The Claremont Consortium offers a variety of valuable services, but sifting through them for the right office, the right doctor, and the right phone number, is overwhelming in itself. On a bad day when just getting out of bed seems impossible, completing this search would be a Herculean feat. So, if you ever find yourself (or a friend) in a rough spot, with little energy to reach out; here's a streamlined guide to help bridge the gap between wanting help and acquiring it. Monsour Counseling and Psychological Services (MCAPS) is home to most mental health resources across the 5Cs. Their services can be split into four categories.  

  • Individual Therapy: Monsour offers free short-term therapy for all students, and MCAPS psychologists will treat all mental illnesses. Up to eight sessions can be used throughout the school year, per student. Therapy can be set up by appointment, with the first session as an intake. In situations of crisis, students can always meet with the on-call therapist, even if all eight sessions have already been used. MCAPS crisis line can be used reach the on-call therapist at any time including after-hours.

  • Group Therapy: Monsour offers weekly groups, facilitating peer-support for a variety of issues. Some of these groups are more general, while others offer support for specific issues or needs. Groups are free, and a student can attend as many or few as needed. Particular groups require an initial screening before attendance, and these appointments typically range for 20-30 minutes. In addition to traditional groups, Monsour also offers a more casual drop-in "Life-Hack Series" that focuses on common problems that affect student well-being; such as procrastination, insomnia, perfectionism, etc.

  • Therapist Referrals: Given that Monsour can only provide eight sessions per year, students in need of ongoing treatment are referred to professionals within the nearby community. A listing of these doctor's contact info is available on MCAPS site, but call Monsour for help narrowing down this list. MCAPS staff can help you find a therapist who will work best with you, considering your preference for gender, race, insurance carrier, and/or walking distance. The deductible fees of a community therapist can potentially be waived using the student insurance policy. This SHIP form can be downloaded from the MCAPS site.  

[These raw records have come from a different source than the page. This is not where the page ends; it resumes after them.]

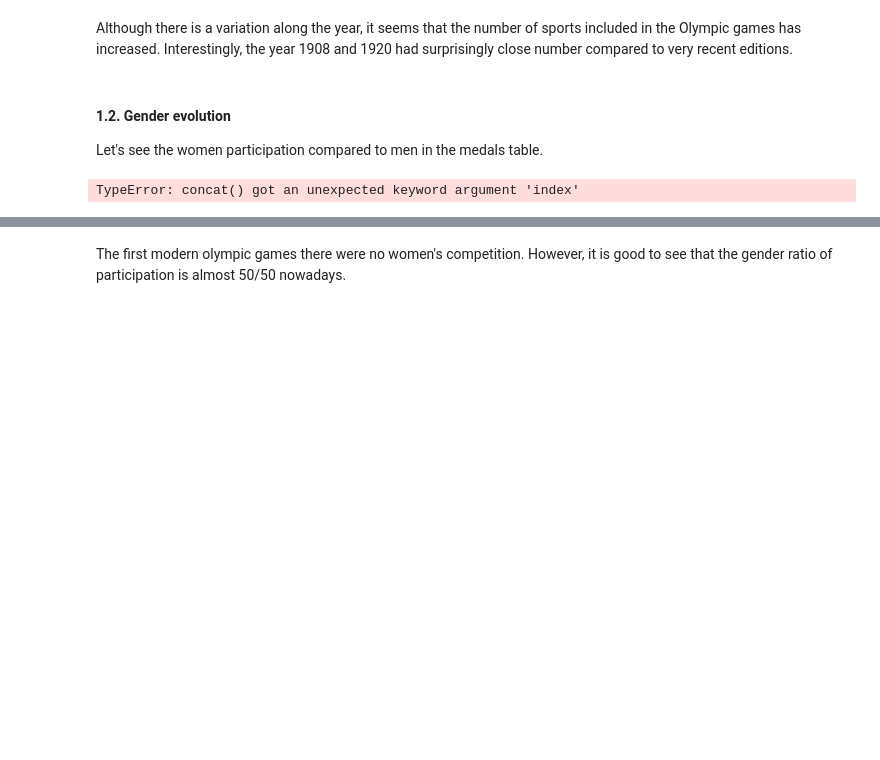
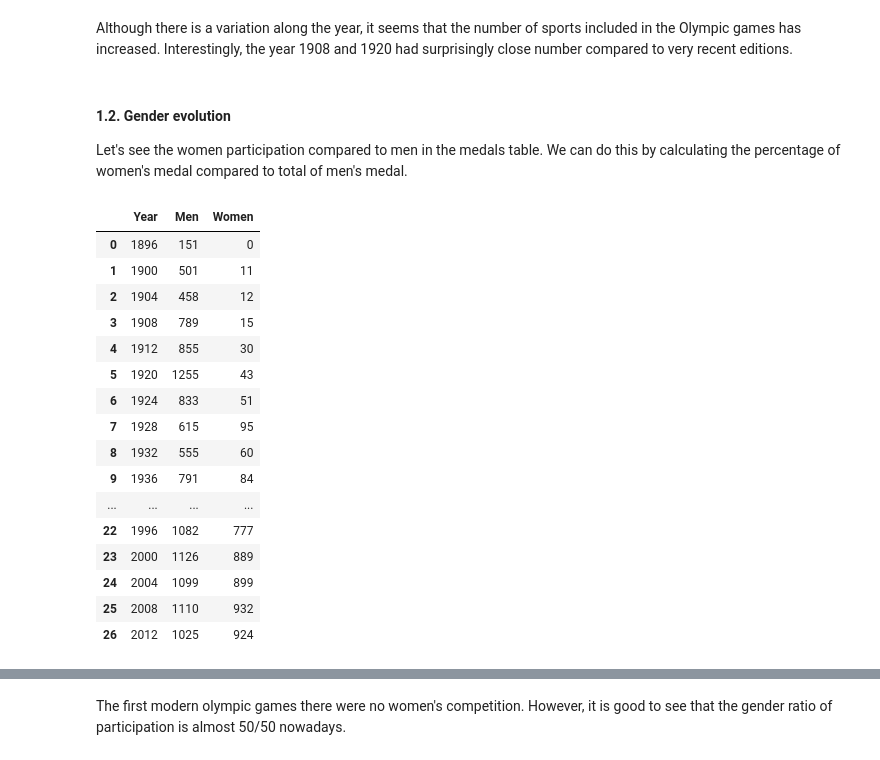
Before and after one commit to victorcruz90/Olympic-medals-analysis, a Jupyter notebook: Initial_data_understanding.ipynb, the cells around one changed output, grey strips where cells are left out. Cells and saved outputs as stored; diff of their text form; code cells hidden in the pictures; blank space fills up the shorter version.

```diff
--- a/Initial_data_understanding.ipynb
+++ b/Initial_data_understanding.ipynb
@@ -134,15 +73,45 @@ Although there is a variation along the year, it seems that the number of sports
 # %% [markdown]
 ####  1.2. Gender evolution
 
-Let's see the women participation compared to men in the medals table.
+Let's see the women participation compared to men in the medals table. We can do this by calculating the percentage of women's medal compared to total of men's medal.
-# %%
-#Getting the especific columns into a dataframe with the number of medal per gender
-year = pd.Series(data_summer['Year'].unique())
-male_count = data_summer.loc[data_summer['Gender'] == 'Men'].groupby('Year').count()['Medal']
-female_count = data_summer.loc[data_summer['Gender'] == 'Women'].groupby('Year').count()['Medal']
-
-concat_medal = pd.concat([male_count.rename('Men'), female_count.rename('Women')],axis=1)
-concat_medal = concat_medal.fillna(0)
-concat_medal
-# %% [output]
-TypeError: concat() got an unexpected keyword argument 'index'
+# %%
+#Lets subset the data
+subset = data_summer[['Year','Gender','Medal']]
+
+# Now we will create two subsets from subset with the total amount of medal per gender
+#Getting the total for Men
+subset_male = subset.loc[subset1['Gender'] == 'Men'].groupby('Year').count().rename(columns={'Gender': 'Men'})
+subset_male = subset_male.drop('Medal', axis=1).reset_index()
+
+
+#Getting the total for women
+subset_women = subset.loc[subset1['Gender'] == 'Women'].groupby('Year').count().rename(columns={'Gender': 'Women'})
+subset_women = subset_women.drop('Medal', axis=1).reset_index()
+
+#As we can see from here, the number of women's medals in 1896 was 0
+#So we will add this value to the top of the subset
+subset_women = subset_women.append({'Year': 1896, 'Women': 0}, ignore_index=True)
+subset_women = subset_women.sort_values(by='Year', ascending=True).reset_index(drop=True)
+
+#Now we merge both subset by the column "Year"
+sb_final = pd.merge(subset_male,subset_women,on='Year')
+# sb_final = sb_final.T
+sb_final
+# %% [output]
+|  | Year | Men | Women |
+| 0 | 1896 | 151 | 0 |
+| 1 | 1900 | 501 | 11 |
+| 2 | 1904 | 458 | 12 |
+| 3 | 1908 | 789 | 15 |
+| 4 | 1912 | 855 | 30 |
+| 5 | 1920 | 1255 | 43 |
+| 6 | 1924 | 833 | 51 |
+| 7 | 1928 | 615 | 95 |
+| 8 | 1932 | 555 | 60 |
+| 9 | 1936 | 791 | 84 |
+| ... | ... | ... | ... |
+| 22 | 1996 | 1082 | 777 |
+| 23 | 2000 | 1126 | 889 |
+| 24 | 2004 | 1099 | 899 |
+| 25 | 2008 | 1110 | 932 |
+| 26 | 2012 | 1025 | 924 |
```
Also changed, not shown: parts of 15 cells of this notebook.
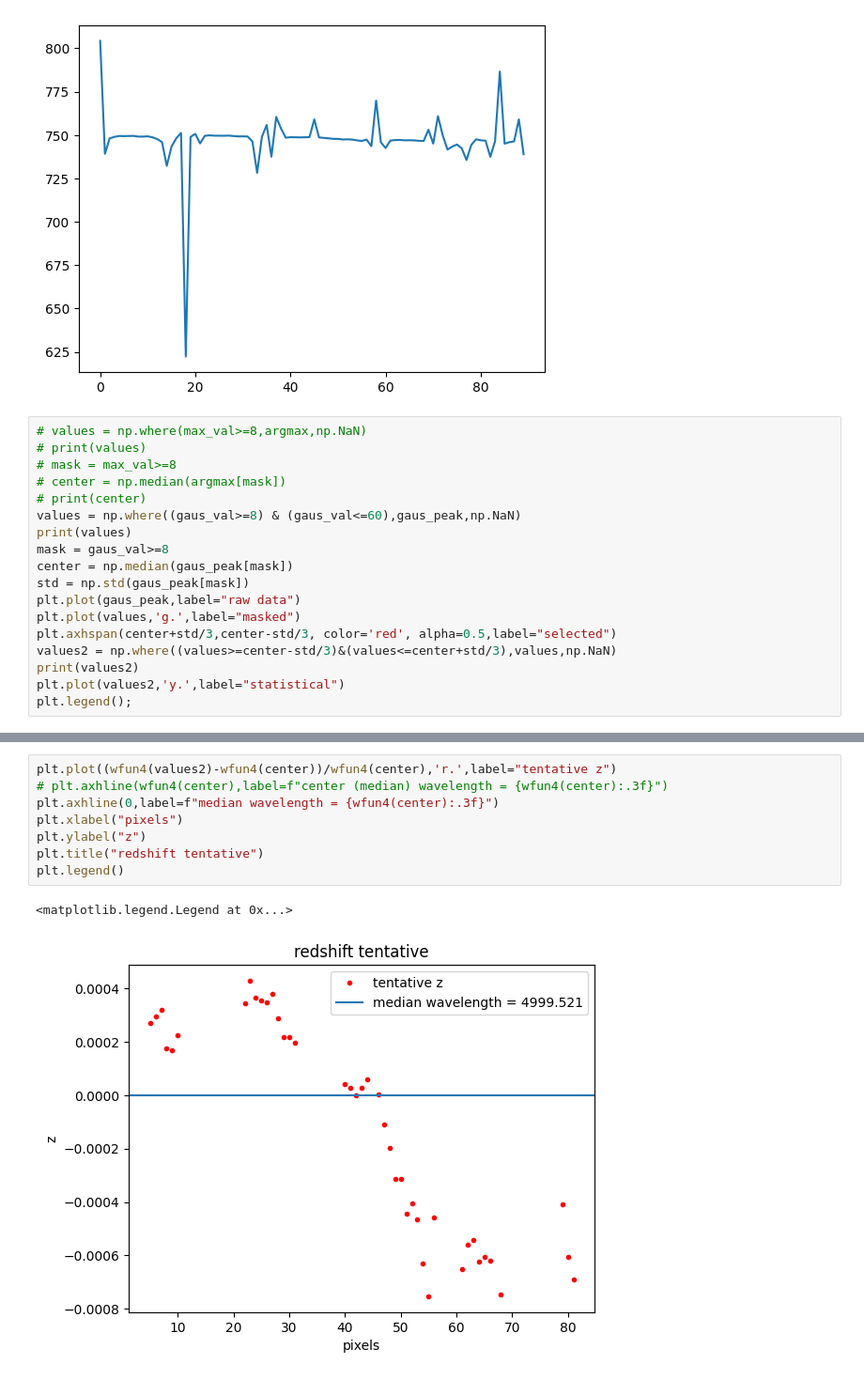
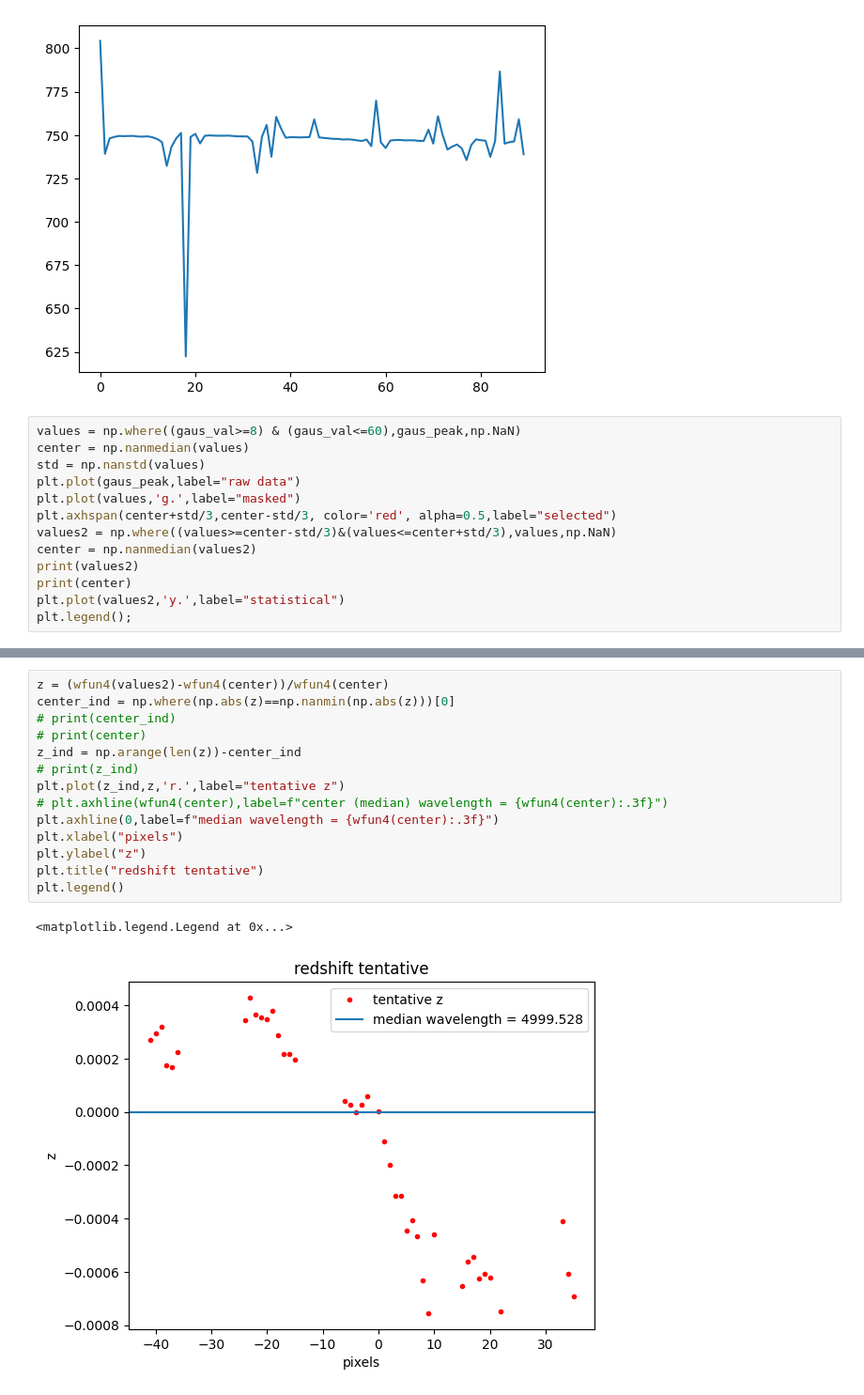
Before and after one commit to IStoleTheCookieJar/PipRedObs, a Jupyter notebook: TestingGround.ipynb, the cells around one changed output, grey strips where cells are left out. Shown at 94% size. Drawn from its saved outputs; the diff is of its cells as text.

```diff
--- a/TestingGround.ipynb
+++ b/TestingGround.ipynb
@@ -411,21 +418,16 @@ plt.plot(gaus_peak);
 [figure]
 [figure]
 # %%
-# values = np.where(max_val>=8,argmax,np.NaN)
-# print(values)
-# mask = max_val>=8
-# center = np.median(argmax[mask])
-# print(center)
 values = np.where((gaus_val>=8) & (gaus_val<=60),gaus_peak,np.NaN)
-print(values)
-mask = gaus_val>=8
-center = np.median(gaus_peak[mask])
-std = np.std(gaus_peak[mask])
+center = np.nanmedian(values)
+std = np.nanstd(values)
 plt.plot(gaus_peak,label="raw data")
 plt.plot(values,'g.',label="masked")
 plt.axhspan(center+std/3,center-std/3, color='red', alpha=0.5,label="selected")
 values2 = np.where((values>=center-std/3)&(values<=center+std/3),values,np.NaN)
+center = np.nanmedian(values2)
 print(values2)
+print(center)
 plt.plot(values2,'y.',label="statistical")
 plt.legend();
 # %% [output]
@@ -449,12 +453,18 @@ plt.legend();
 [figure]
 # %%
-plt.plot((wfun4(values2)-wfun4(center))/wfun4(center),'r.',label="tentative z")
+z = (wfun4(values2)-wfun4(center))/wfun4(center)
+center_ind = np.where(np.abs(z)==np.nanmin(np.abs(z)))[0]
+# print(center_ind)
+# print(center)
+z_ind = np.arange(len(z))-center_ind
+# print(z_ind)
+plt.plot(z_ind,z,'r.',label="tentative z")
 # plt.axhline(wfun4(center),label=f"center (median) wavelength = {wfun4(center):.3f}")
 plt.axhline(0,label=f"median wavelength = {wfun4(center):.3f}")
 plt.xlabel("pixels")
 plt.ylabel("z")
 plt.title("redshift tentative")
 plt.legend()
 # %% [output]
 <matplotlib.legend.Legend at 0x...>
-[figure, old version]
+[figure, new version]
```
Also changed, not shown: parts of 38 cells of this notebook.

  • Medication Management: Monsour psychiatrists can prescribe medication for ongoing treatments, and they can start patients on medication as well. This MCAPS' service itself is free, but students must pay for medication not covered by insurance. The wait time for an initial appointment is around 15 days but gets longer as the semester progresses. Similar to Monsour's therapy, the first appointment with a psychiatrist will serve as an intake.


To schedule or inquire about the therapy, groups, referrals, or med-management described above, call Monsour's main line at: (909) 621-8202. During after-hours, and in case of a crisis, this number can also connect you to an on-call therapist. MCAPS is found inside the Student Health Center, right next to the Honnold-Mudd Library

To all the groups running this semester, as well as their meeting times and descriptions, follow the link:

For more information on the LifeHack workshop series; its dates, and locations see:


While reaching out may still seem daunting, remember that connecting with any of the resources above can make a dramatic difference. Even if you find that Monsour isn’t right for you, support itself can help you get that much closer to a better place. More information about local and on-campus mental health resources, beyond those based in the MCAPS office, will be featured in upcoming issues as well.